### Goal of the exercise:
Below are the records; copy each line in which "previewContainer" can be found.

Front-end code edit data
# # # # # # #

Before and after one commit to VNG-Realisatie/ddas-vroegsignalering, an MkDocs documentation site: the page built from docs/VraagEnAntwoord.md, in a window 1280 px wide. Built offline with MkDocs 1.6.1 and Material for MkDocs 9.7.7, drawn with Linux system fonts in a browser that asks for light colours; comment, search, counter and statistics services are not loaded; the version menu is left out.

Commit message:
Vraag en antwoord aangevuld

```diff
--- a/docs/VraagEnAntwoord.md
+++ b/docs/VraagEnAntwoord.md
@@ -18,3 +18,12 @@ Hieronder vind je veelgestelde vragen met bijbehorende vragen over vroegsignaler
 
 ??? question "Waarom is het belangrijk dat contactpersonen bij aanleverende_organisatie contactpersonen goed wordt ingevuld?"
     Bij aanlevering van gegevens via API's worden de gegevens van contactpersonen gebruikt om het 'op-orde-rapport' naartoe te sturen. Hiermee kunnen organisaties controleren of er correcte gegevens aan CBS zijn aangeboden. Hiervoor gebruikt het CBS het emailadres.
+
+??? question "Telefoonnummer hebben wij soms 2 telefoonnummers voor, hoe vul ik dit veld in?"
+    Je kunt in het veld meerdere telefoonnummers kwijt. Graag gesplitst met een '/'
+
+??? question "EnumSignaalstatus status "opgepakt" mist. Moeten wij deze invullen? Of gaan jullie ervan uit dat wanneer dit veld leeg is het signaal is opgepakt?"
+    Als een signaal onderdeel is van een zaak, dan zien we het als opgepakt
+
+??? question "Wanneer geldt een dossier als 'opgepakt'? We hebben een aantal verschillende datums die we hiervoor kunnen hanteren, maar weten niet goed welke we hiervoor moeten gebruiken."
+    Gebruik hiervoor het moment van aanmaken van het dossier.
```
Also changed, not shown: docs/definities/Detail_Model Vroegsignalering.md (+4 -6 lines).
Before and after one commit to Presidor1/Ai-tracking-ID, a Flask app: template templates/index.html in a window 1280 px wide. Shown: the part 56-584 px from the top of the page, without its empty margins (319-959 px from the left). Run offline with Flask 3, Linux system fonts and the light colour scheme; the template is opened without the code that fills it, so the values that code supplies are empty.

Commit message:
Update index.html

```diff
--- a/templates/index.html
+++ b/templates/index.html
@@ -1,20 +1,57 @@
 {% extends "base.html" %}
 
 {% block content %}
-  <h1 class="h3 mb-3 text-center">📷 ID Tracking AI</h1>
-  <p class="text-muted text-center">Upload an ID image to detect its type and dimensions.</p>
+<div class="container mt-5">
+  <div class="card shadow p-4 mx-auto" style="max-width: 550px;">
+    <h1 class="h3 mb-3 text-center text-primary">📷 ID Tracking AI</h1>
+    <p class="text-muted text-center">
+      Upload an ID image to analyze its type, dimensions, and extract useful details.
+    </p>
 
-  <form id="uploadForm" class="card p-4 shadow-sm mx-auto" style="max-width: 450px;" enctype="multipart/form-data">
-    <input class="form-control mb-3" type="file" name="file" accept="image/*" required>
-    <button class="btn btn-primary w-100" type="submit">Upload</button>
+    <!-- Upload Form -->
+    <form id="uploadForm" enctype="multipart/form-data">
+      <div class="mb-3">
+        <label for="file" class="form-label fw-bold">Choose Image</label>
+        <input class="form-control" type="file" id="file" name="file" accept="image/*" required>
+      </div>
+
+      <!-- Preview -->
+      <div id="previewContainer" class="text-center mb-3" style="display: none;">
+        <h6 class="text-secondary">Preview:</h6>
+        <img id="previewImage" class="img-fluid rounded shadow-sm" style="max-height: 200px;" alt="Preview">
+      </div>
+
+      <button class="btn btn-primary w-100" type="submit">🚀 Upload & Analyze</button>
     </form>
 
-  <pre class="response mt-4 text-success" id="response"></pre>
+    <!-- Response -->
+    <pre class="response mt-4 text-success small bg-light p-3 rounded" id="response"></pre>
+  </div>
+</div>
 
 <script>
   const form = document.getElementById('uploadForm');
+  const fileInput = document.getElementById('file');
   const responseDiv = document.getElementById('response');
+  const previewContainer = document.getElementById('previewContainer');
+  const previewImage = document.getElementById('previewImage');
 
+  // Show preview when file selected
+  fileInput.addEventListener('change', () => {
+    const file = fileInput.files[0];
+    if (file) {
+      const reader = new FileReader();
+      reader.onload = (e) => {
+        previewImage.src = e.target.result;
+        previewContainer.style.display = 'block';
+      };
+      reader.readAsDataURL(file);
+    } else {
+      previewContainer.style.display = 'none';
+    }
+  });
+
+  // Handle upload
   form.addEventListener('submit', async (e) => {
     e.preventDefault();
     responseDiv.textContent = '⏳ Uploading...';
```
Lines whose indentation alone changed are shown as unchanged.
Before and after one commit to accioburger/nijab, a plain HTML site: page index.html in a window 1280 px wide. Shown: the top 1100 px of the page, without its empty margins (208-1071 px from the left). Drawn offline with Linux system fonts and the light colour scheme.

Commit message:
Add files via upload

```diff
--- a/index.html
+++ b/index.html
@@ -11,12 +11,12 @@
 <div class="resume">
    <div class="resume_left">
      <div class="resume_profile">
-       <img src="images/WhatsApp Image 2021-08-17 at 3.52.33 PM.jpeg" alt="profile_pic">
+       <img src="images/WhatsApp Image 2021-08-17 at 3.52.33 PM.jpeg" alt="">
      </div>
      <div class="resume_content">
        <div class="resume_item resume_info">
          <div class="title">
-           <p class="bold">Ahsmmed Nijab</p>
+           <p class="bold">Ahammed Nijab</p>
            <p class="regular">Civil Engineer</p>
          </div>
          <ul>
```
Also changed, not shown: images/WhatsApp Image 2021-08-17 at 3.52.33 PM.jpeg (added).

# # # # # # #

### Response:
+      <div id="previewContainer" class="text-center mb-3" style="display: none;">
+  const previewContainer = document.getElementById('previewContainer');
+        previewContainer.style.display = 'block';
+      previewContainer.style.display = 'none';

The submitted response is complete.